On previous phones, like the Pixel 5, the device required unlocking with the password before it could access data, and presumably the device storage.

My question is, how does the newer phone receive WhatsApp messages, etc, before the device encryption key? WhatsApp is a good example as access the asymmetric private key for this app would need to be read in order to show the notification containing the message contents.

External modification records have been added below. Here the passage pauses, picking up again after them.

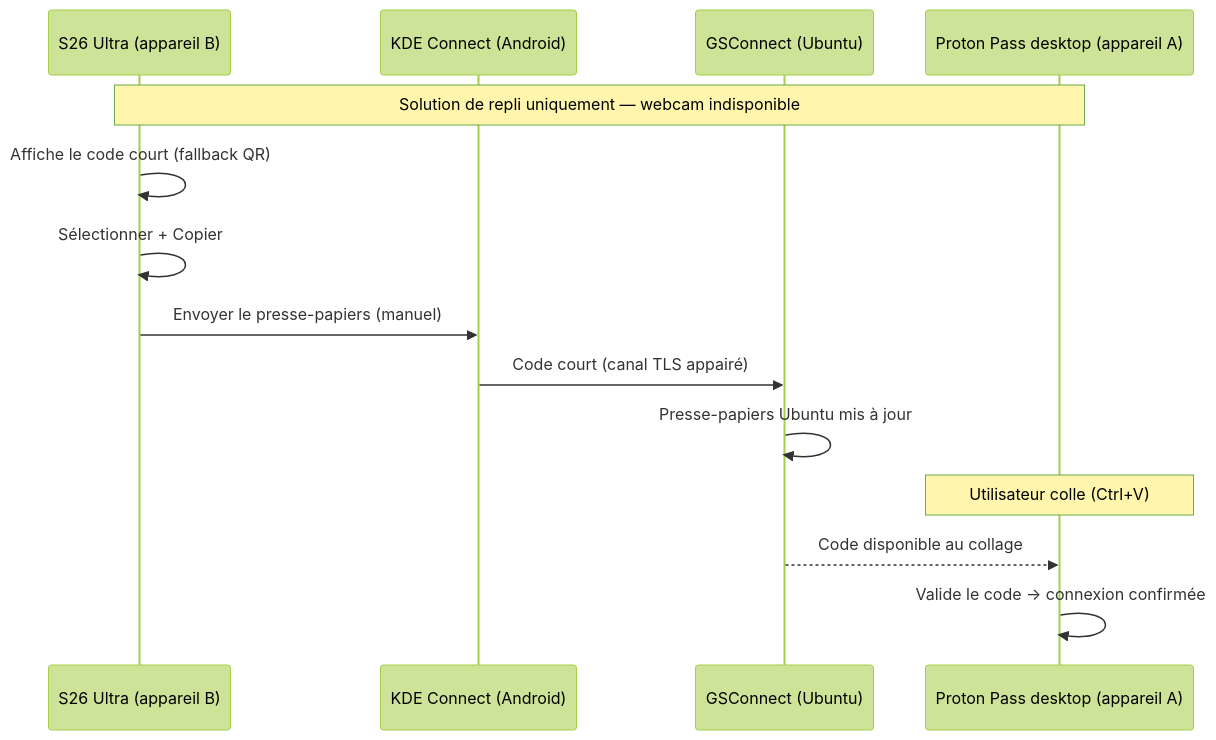
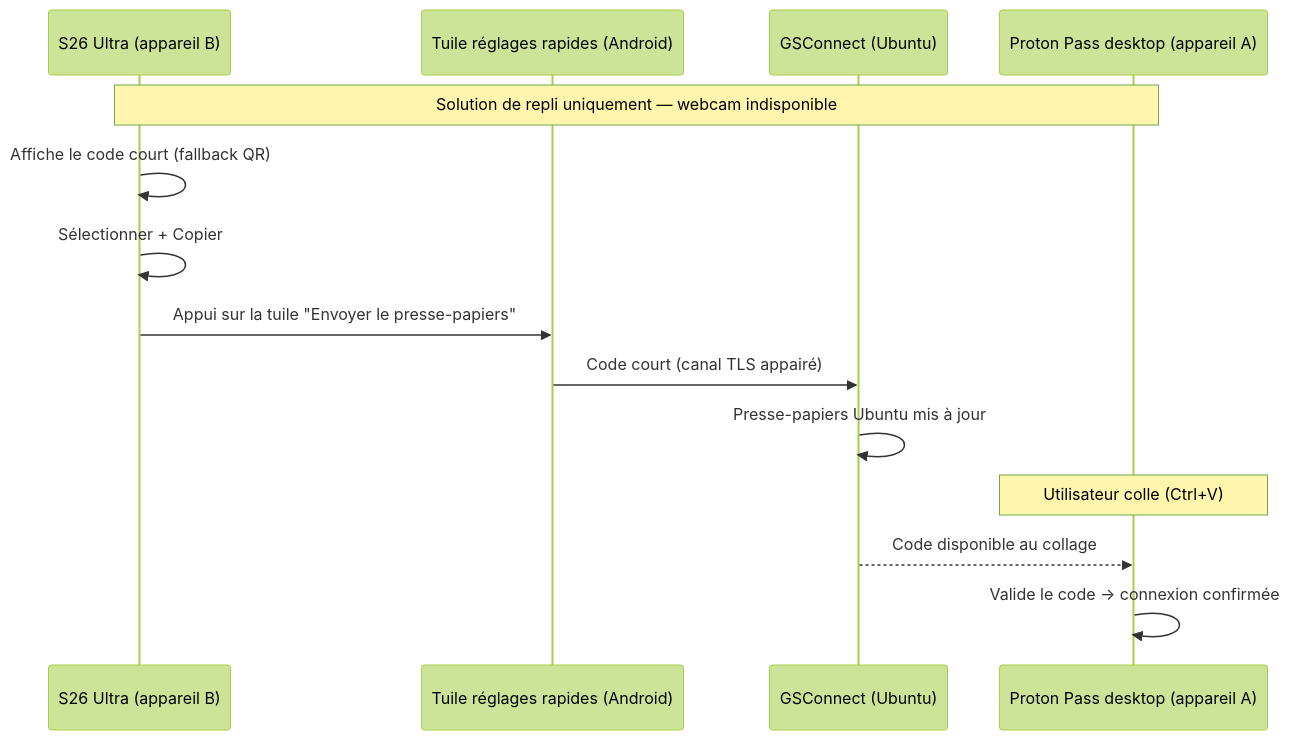
Before and after one commit to namnetes/alm_notes: the second of 5 diagrams in docs/securite/proton/configuration-android.md, drawn with Mermaid (forest theme). The commit also changed other lines of this file, not shown here.

````diff
--- a/docs/securite/proton/configuration-android.md
+++ b/docs/securite/proton/configuration-android.md
@@ -143,17 +182,17 @@
 ```mermaid
 sequenceDiagram
     participant Tel as S26 Ultra (appareil B)
-    participant KDEC as KDE Connect (Android)
+    participant QS as Tuile réglages rapides (Android)
     participant GSC as GSConnect (Ubuntu)
     participant Pass as Proton Pass desktop (appareil A)
 
     Note over Tel,Pass: Solution de repli uniquement — webcam indisponible
     Tel->>Tel: Affiche le code court (fallback QR)
     Tel->>Tel: Sélectionner + Copier
-    Tel->>KDEC: Envoyer le presse-papiers (manuel)
-    KDEC->>GSC: Code court (canal TLS appairé)
+    Tel->>QS: Appui sur la tuile "Envoyer le presse-papiers"
+    QS->>GSC: Code court (canal TLS appairé)
     GSC->>GSC: Presse-papiers Ubuntu mis à jour
     Note over Pass: Utilisateur colle (Ctrl+V)
     GSC-->>Pass: Code disponible au collage
     Pass->>Pass: Valide le code → connexion confirmée
 ```
````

My guess is it's something to do with the Tensor chip, but doesn't this make the device insecure if encrypted storage can be accessed without manual password entry?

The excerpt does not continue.